(Before-and-after change data)
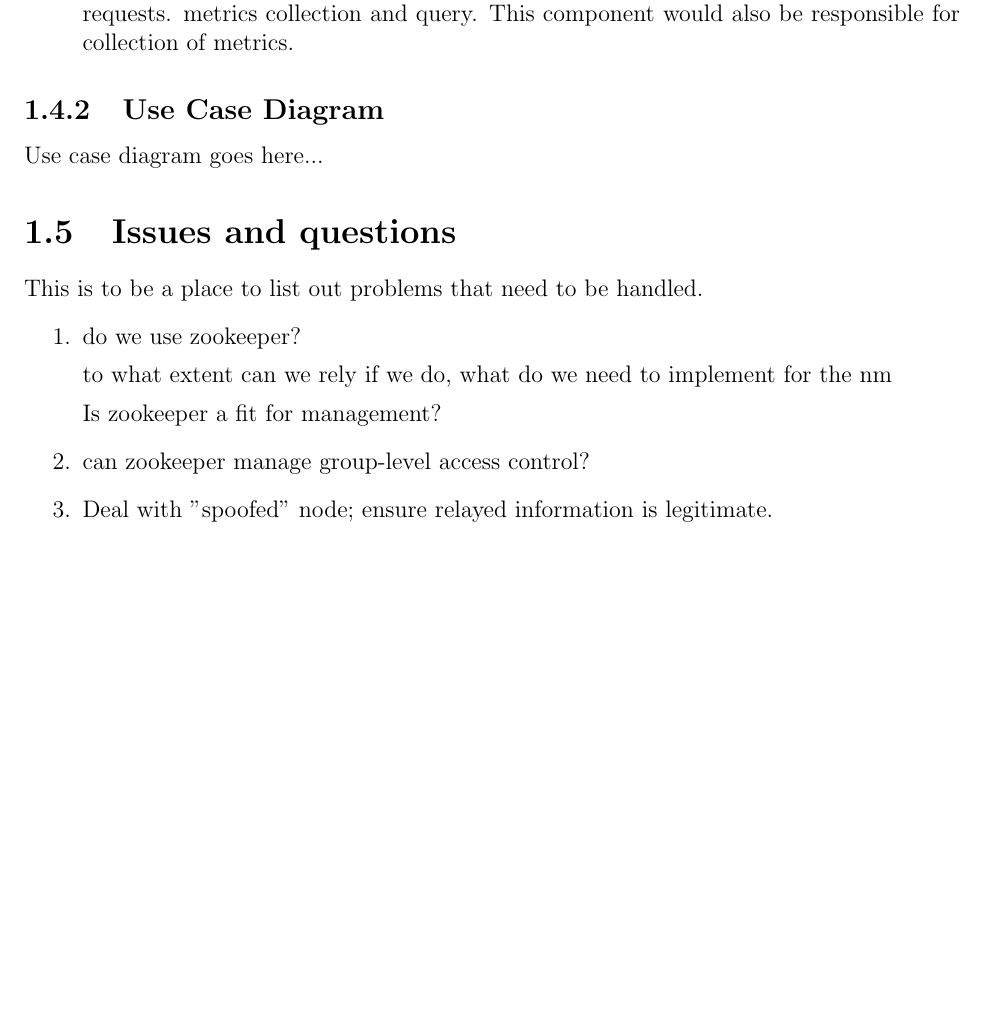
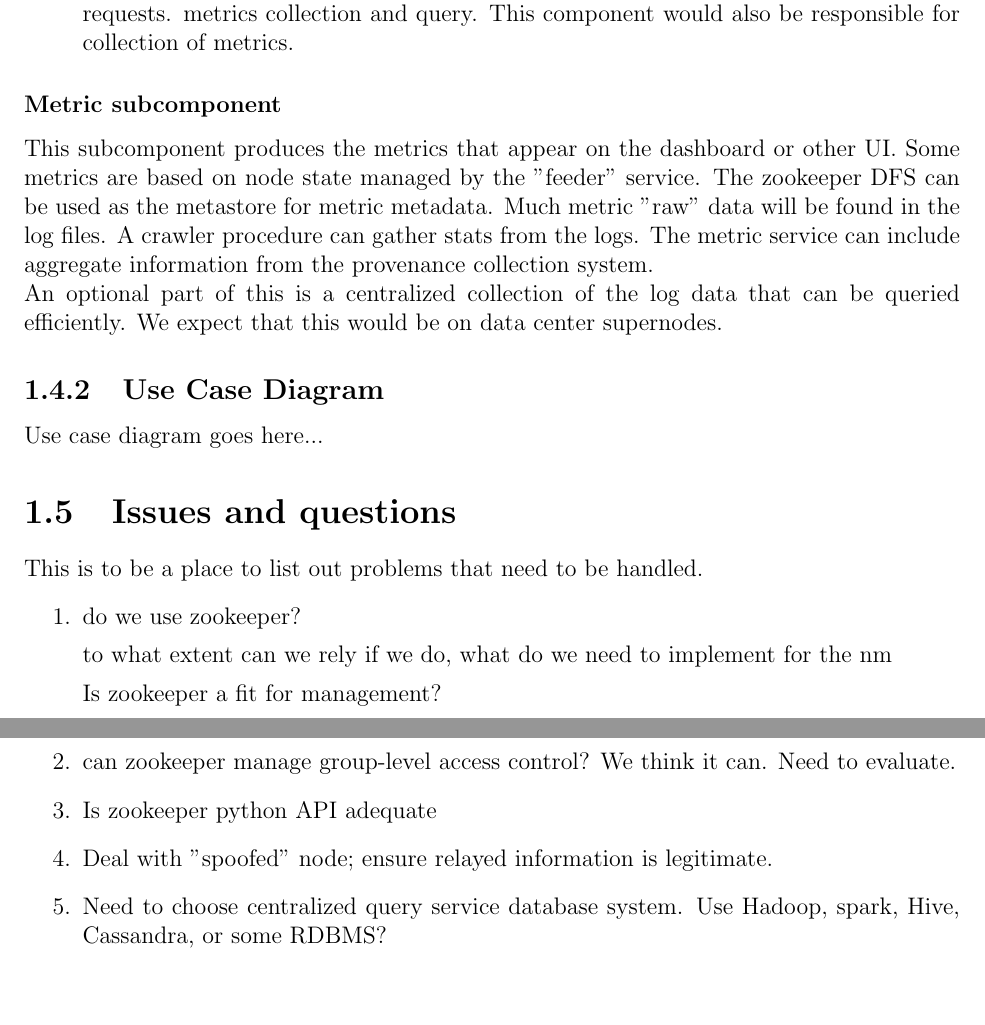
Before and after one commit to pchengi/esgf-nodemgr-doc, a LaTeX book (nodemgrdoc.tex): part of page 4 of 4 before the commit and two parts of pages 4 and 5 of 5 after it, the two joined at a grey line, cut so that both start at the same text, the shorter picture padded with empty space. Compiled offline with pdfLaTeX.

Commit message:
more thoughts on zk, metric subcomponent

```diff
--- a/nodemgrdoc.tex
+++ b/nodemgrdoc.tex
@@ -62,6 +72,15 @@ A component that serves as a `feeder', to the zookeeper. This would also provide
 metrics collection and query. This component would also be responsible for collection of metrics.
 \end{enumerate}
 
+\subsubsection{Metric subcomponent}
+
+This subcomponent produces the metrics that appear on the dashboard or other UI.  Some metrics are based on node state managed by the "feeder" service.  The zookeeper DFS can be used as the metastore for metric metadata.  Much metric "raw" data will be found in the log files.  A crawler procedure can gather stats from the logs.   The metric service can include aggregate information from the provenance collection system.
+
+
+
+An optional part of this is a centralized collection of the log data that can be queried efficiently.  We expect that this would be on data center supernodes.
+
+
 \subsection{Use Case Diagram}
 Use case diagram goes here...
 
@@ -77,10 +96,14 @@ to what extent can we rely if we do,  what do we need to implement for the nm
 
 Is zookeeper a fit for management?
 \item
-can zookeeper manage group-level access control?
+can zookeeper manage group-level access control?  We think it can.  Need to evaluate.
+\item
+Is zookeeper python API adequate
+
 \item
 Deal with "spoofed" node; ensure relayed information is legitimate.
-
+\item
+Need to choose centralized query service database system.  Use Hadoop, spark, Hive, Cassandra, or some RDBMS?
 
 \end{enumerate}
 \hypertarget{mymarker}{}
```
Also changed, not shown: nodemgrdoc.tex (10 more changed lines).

* * *

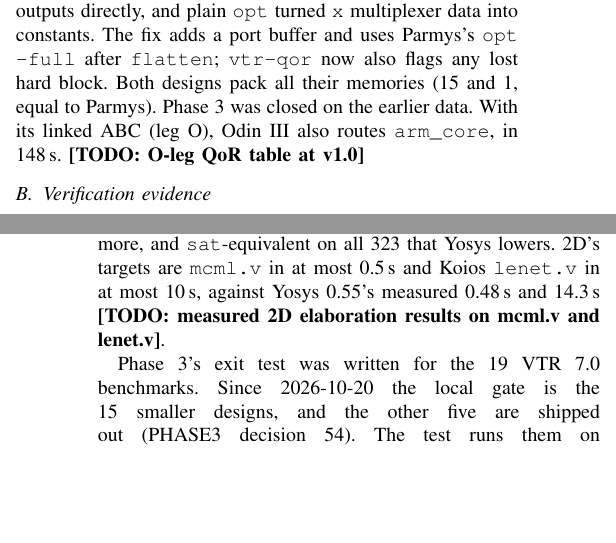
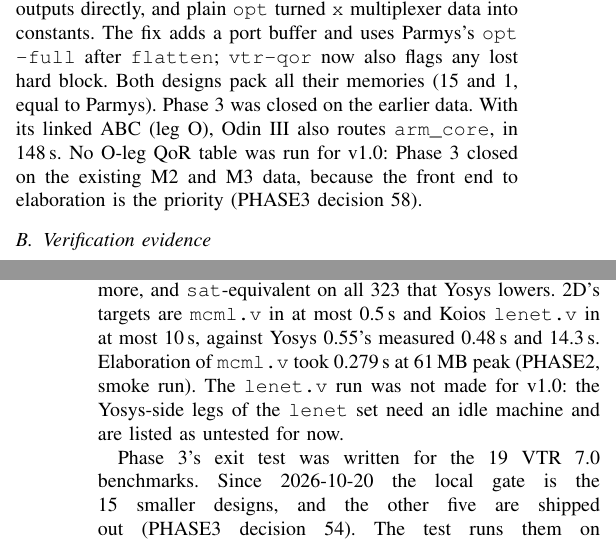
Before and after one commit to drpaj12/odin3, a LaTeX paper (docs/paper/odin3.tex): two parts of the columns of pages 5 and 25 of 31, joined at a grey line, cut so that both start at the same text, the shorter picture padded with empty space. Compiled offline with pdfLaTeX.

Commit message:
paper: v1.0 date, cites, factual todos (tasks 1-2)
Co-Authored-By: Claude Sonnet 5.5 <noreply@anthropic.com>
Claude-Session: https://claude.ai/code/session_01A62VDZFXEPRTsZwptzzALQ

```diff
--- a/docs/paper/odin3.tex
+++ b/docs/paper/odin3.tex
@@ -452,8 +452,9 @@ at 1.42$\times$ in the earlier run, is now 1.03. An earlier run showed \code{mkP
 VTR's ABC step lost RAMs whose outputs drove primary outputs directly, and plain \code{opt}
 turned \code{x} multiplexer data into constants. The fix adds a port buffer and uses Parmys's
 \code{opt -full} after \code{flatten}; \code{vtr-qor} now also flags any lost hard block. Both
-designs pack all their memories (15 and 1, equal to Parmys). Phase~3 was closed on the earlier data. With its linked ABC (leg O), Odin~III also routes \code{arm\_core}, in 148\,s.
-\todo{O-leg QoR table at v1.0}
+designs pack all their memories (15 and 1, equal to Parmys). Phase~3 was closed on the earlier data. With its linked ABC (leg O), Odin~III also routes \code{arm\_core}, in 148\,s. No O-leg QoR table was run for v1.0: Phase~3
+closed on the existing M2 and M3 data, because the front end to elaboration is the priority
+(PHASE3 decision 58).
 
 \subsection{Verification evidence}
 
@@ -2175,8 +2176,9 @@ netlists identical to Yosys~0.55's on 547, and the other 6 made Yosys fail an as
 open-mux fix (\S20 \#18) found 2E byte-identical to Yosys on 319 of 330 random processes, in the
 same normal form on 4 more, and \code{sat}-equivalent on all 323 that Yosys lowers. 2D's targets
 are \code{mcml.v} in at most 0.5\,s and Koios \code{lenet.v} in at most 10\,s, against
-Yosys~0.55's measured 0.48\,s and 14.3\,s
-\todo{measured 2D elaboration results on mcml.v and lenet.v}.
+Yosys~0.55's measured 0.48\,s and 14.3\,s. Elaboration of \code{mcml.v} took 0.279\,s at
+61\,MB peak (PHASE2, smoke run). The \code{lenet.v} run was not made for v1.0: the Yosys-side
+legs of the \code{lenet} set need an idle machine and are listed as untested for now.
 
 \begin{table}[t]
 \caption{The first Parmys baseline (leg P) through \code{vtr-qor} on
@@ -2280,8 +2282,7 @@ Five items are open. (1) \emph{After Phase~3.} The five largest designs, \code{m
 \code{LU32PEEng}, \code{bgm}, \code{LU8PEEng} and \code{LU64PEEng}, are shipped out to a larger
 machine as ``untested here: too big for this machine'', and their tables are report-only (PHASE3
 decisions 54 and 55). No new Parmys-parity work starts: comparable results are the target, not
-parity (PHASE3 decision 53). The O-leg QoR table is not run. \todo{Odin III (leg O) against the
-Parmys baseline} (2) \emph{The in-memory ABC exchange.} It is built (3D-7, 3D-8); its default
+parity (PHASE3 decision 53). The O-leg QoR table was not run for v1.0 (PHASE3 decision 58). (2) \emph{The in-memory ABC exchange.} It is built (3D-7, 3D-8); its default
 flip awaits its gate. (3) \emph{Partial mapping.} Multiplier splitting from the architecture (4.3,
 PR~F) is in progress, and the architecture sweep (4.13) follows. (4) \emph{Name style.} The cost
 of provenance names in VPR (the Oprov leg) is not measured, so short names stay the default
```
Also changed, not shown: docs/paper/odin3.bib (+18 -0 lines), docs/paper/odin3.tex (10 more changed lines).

#### What to produce
Some lines in the records may hold "default"; state how many do, and give no more than that number.

#### Exercise result
3